* _Dataset items_
⁂
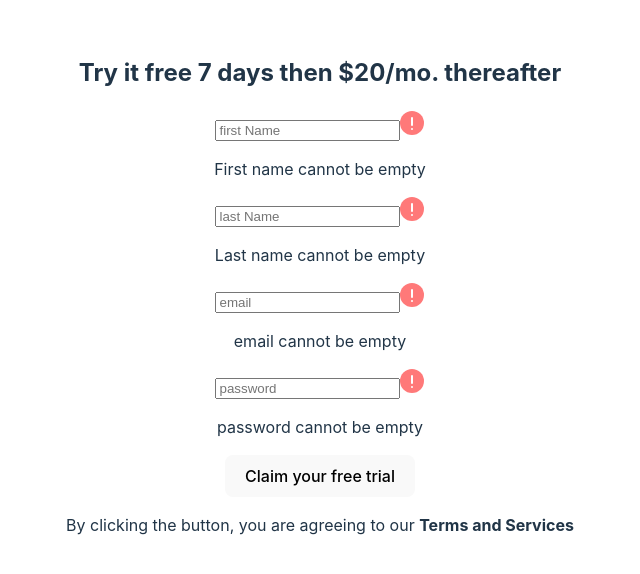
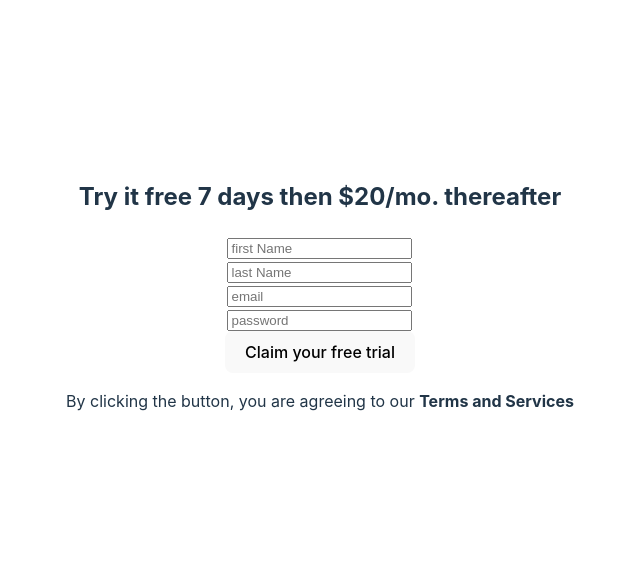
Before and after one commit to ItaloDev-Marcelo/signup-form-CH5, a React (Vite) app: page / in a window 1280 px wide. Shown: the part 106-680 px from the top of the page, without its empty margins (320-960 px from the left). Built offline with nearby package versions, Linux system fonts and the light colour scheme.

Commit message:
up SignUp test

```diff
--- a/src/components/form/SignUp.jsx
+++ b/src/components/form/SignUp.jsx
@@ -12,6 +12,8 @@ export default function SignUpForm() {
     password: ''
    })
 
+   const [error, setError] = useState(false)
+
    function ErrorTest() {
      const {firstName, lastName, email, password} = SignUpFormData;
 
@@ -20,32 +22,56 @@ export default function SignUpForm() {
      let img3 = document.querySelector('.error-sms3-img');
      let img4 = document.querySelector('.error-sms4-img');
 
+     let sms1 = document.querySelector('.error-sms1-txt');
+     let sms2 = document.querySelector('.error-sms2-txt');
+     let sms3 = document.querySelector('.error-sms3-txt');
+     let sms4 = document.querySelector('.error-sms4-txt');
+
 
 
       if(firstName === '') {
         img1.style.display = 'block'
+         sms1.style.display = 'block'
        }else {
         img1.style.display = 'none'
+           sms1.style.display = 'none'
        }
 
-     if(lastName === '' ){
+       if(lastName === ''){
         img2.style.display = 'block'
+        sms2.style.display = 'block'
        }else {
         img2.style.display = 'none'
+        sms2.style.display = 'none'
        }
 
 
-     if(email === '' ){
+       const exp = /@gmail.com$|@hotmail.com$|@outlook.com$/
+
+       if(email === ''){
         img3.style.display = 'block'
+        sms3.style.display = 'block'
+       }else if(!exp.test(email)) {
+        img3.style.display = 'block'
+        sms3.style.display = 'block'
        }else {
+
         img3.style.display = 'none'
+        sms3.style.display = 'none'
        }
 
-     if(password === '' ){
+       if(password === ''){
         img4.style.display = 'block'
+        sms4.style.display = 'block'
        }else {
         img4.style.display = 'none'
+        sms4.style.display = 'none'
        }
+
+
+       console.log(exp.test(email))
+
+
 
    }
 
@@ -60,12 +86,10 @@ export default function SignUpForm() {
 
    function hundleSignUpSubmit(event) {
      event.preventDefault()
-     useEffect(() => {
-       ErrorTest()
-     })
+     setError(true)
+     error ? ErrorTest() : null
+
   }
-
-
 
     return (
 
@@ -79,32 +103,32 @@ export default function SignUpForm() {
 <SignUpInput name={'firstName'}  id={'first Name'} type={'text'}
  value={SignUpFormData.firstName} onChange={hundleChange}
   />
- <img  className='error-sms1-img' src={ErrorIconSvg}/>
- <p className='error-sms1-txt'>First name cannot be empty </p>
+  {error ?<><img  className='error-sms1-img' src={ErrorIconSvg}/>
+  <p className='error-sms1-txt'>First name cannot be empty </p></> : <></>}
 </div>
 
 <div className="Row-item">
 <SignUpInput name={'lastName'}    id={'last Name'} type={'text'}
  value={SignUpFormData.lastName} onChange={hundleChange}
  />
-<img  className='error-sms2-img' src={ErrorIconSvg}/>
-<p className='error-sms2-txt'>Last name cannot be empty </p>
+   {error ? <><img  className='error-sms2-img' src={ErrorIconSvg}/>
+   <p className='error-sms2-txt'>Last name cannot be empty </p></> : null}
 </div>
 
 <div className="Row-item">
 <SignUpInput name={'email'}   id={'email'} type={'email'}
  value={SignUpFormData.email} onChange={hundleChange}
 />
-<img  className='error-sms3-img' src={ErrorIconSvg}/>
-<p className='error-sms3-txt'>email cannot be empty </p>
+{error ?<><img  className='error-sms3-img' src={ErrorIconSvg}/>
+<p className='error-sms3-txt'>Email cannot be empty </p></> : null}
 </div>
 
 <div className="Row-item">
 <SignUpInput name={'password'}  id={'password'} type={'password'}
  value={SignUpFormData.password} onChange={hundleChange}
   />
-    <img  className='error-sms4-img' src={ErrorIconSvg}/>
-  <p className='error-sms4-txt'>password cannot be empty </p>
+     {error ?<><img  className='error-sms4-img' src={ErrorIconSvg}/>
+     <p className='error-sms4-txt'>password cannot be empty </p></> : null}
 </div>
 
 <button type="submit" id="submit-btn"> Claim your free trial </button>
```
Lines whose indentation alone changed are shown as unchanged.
⁂
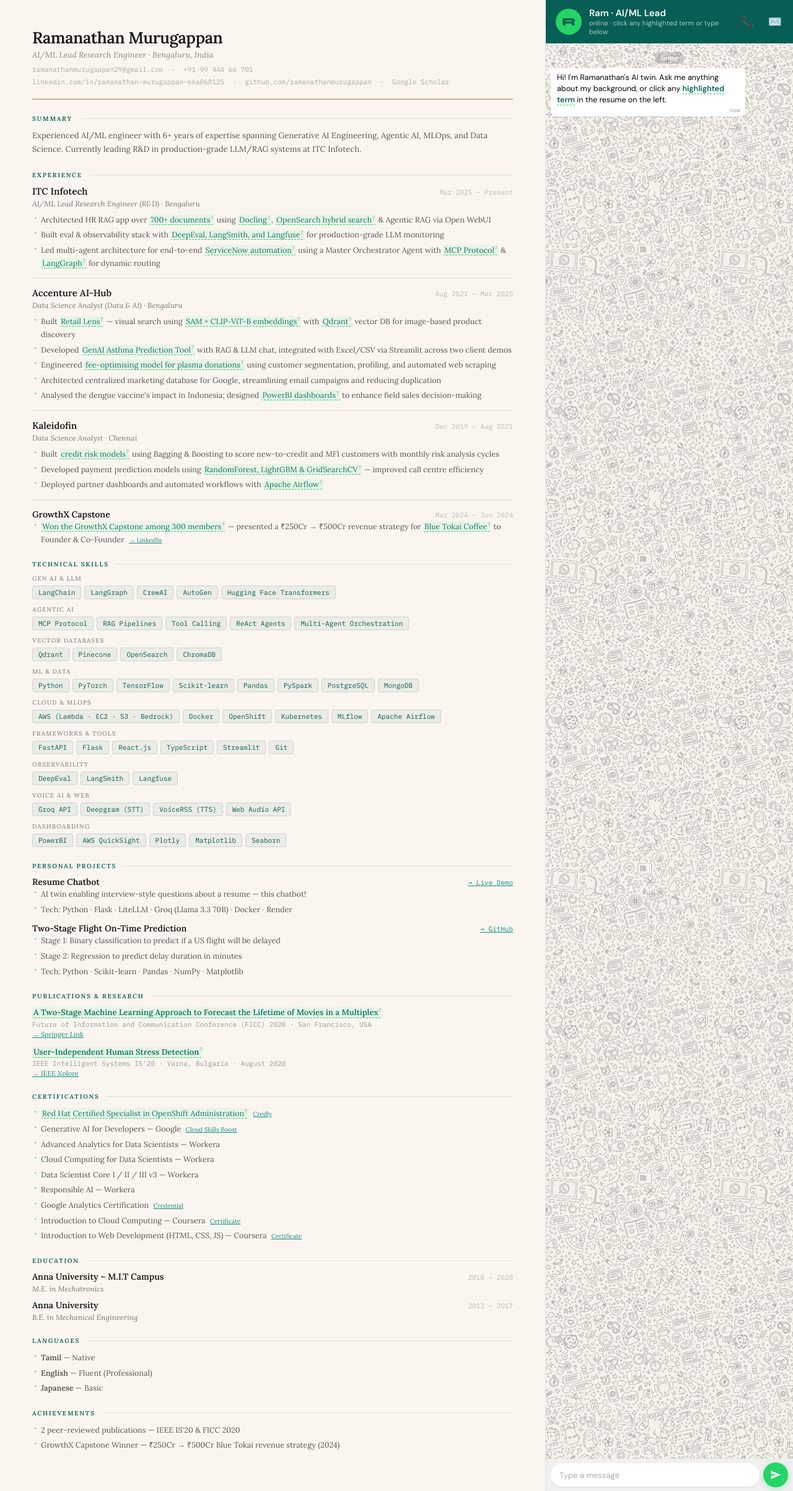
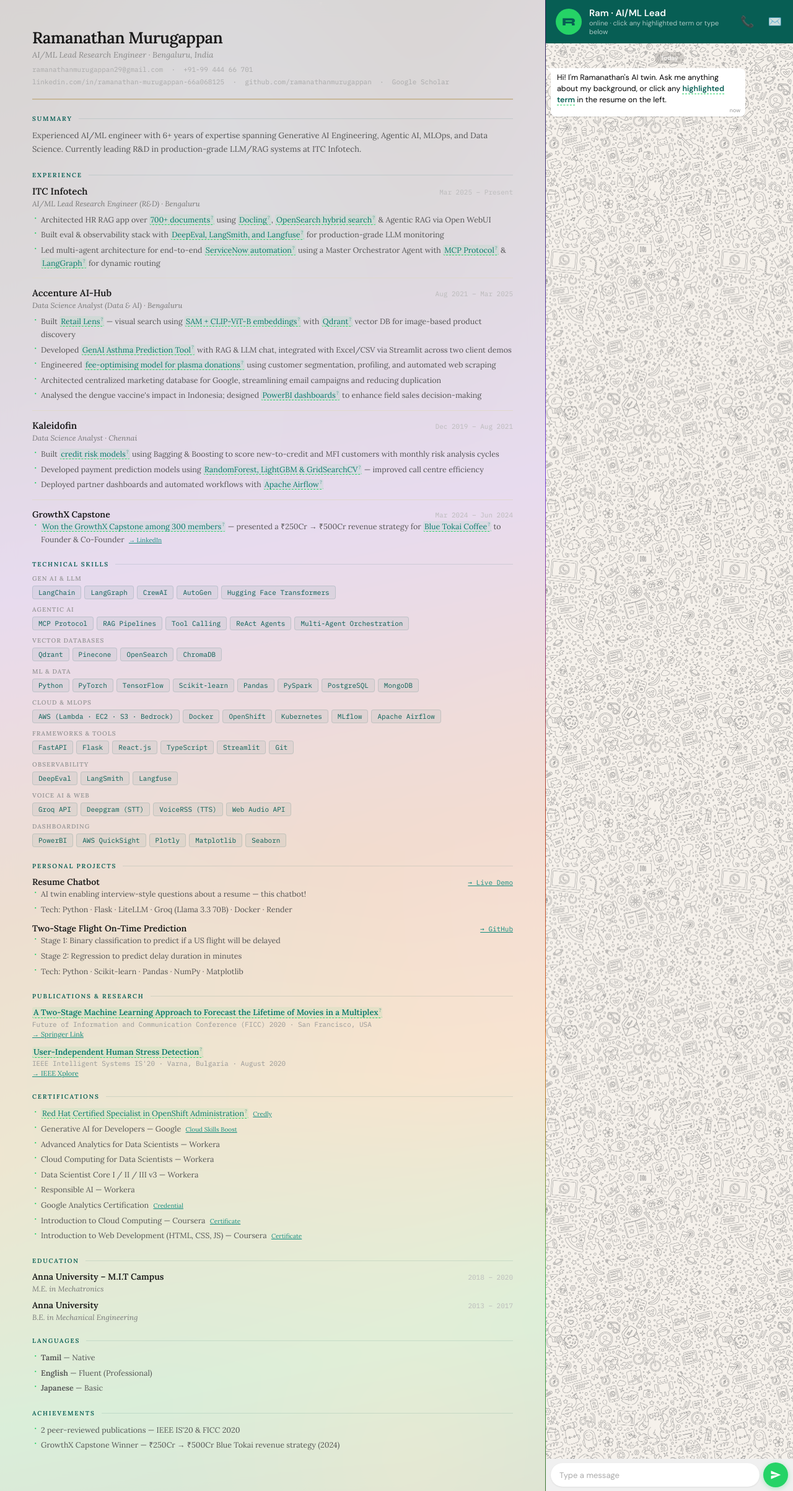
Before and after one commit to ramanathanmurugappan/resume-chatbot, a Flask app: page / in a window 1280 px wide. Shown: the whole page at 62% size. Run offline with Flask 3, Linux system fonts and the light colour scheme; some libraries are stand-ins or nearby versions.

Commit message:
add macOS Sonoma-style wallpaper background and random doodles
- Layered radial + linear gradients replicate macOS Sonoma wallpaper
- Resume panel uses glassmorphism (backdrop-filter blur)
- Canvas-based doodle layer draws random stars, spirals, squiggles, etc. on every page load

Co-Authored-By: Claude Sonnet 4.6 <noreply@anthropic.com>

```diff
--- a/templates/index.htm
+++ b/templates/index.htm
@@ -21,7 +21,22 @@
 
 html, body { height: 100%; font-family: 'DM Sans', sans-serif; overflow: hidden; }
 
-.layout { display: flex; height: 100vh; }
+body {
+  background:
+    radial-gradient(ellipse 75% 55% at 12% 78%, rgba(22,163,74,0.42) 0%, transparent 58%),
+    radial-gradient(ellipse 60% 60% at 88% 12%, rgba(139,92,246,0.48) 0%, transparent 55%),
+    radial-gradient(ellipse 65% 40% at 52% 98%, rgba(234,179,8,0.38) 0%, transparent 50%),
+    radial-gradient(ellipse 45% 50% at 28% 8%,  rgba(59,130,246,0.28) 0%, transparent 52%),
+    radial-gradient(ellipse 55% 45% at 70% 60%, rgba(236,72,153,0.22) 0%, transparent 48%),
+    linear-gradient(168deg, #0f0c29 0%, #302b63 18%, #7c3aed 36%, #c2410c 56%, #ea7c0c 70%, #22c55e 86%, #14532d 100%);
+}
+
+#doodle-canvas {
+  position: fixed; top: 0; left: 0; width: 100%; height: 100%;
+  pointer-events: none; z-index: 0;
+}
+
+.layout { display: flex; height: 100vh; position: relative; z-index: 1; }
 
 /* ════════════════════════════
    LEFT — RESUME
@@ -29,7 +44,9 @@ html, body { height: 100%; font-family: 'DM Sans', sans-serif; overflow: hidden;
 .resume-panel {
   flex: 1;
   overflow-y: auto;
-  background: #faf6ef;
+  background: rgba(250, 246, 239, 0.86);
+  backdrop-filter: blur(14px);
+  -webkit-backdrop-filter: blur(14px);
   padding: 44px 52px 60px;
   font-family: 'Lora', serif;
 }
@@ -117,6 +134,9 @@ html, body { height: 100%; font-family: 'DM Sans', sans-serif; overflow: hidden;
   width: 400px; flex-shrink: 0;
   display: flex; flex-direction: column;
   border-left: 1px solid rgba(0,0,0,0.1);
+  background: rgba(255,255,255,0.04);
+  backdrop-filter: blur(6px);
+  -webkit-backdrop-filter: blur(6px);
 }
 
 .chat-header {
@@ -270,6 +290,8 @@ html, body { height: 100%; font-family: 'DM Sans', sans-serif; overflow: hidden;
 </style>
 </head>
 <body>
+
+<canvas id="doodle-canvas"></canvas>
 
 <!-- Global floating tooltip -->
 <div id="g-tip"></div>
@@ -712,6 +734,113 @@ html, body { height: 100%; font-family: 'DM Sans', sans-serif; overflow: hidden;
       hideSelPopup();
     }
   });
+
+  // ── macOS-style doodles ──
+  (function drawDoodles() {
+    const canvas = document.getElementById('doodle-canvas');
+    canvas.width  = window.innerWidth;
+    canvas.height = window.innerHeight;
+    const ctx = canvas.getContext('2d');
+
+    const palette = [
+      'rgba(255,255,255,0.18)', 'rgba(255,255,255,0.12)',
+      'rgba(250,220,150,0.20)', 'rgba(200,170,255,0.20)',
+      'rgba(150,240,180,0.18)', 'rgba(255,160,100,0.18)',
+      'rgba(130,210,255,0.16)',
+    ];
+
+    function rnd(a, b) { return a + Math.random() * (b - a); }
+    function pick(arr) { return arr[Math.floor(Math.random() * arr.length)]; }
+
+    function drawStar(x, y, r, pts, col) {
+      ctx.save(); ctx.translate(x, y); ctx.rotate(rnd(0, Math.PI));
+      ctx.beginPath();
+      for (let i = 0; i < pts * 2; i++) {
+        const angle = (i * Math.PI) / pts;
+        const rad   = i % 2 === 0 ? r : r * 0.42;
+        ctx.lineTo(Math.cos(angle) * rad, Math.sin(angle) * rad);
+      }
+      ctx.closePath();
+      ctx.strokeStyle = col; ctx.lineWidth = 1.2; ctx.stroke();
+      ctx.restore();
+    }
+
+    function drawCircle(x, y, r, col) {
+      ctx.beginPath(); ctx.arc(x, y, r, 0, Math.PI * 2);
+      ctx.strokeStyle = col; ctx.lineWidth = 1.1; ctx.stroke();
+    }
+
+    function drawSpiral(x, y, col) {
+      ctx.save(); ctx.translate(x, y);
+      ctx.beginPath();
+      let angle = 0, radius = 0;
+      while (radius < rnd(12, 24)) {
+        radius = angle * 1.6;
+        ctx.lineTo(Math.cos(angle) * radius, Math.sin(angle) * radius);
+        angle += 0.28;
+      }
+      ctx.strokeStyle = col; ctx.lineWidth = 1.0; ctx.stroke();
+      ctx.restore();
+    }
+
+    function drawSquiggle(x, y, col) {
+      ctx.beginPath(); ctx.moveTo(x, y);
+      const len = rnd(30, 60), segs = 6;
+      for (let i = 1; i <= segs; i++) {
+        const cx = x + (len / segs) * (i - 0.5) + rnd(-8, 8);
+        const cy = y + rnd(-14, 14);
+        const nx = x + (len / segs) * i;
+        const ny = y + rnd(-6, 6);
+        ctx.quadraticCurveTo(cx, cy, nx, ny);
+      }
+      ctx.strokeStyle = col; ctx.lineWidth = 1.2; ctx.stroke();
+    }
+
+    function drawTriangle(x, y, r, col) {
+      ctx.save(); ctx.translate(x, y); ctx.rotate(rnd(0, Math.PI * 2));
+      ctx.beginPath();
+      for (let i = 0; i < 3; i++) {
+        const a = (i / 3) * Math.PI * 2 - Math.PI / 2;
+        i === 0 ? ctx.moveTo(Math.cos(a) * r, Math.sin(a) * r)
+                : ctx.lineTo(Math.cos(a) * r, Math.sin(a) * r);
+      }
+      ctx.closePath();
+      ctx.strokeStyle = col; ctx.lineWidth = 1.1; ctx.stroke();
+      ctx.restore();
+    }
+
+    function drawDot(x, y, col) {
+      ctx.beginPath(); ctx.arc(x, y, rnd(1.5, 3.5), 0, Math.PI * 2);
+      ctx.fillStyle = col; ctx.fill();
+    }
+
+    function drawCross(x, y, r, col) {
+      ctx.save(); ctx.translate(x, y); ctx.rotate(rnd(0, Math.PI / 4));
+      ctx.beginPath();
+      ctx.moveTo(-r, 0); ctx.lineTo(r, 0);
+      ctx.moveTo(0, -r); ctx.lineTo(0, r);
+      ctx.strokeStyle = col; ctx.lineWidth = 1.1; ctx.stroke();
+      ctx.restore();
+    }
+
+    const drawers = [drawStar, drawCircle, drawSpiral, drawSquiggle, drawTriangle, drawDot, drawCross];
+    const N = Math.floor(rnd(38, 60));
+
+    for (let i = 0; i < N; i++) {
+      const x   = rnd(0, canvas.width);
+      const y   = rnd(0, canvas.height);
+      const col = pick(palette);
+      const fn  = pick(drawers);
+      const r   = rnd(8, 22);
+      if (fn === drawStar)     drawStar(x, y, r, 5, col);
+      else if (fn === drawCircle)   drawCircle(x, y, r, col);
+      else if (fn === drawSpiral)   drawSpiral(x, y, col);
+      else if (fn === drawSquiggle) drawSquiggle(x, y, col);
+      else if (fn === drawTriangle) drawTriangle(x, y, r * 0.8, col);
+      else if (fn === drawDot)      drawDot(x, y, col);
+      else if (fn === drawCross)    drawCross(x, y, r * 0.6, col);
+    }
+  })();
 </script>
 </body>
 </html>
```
⁂
Search the entries for the string "none" and return each line where it turns up.

         img1.style.display = 'none'
+           sms1.style.display = 'none'
         img2.style.display = 'none'
+        sms2.style.display = 'none'
         img3.style.display = 'none'
+        sms3.style.display = 'none'
         img4.style.display = 'none'
+        sms4.style.display = 'none'
+  pointer-events: none; z-index: 0;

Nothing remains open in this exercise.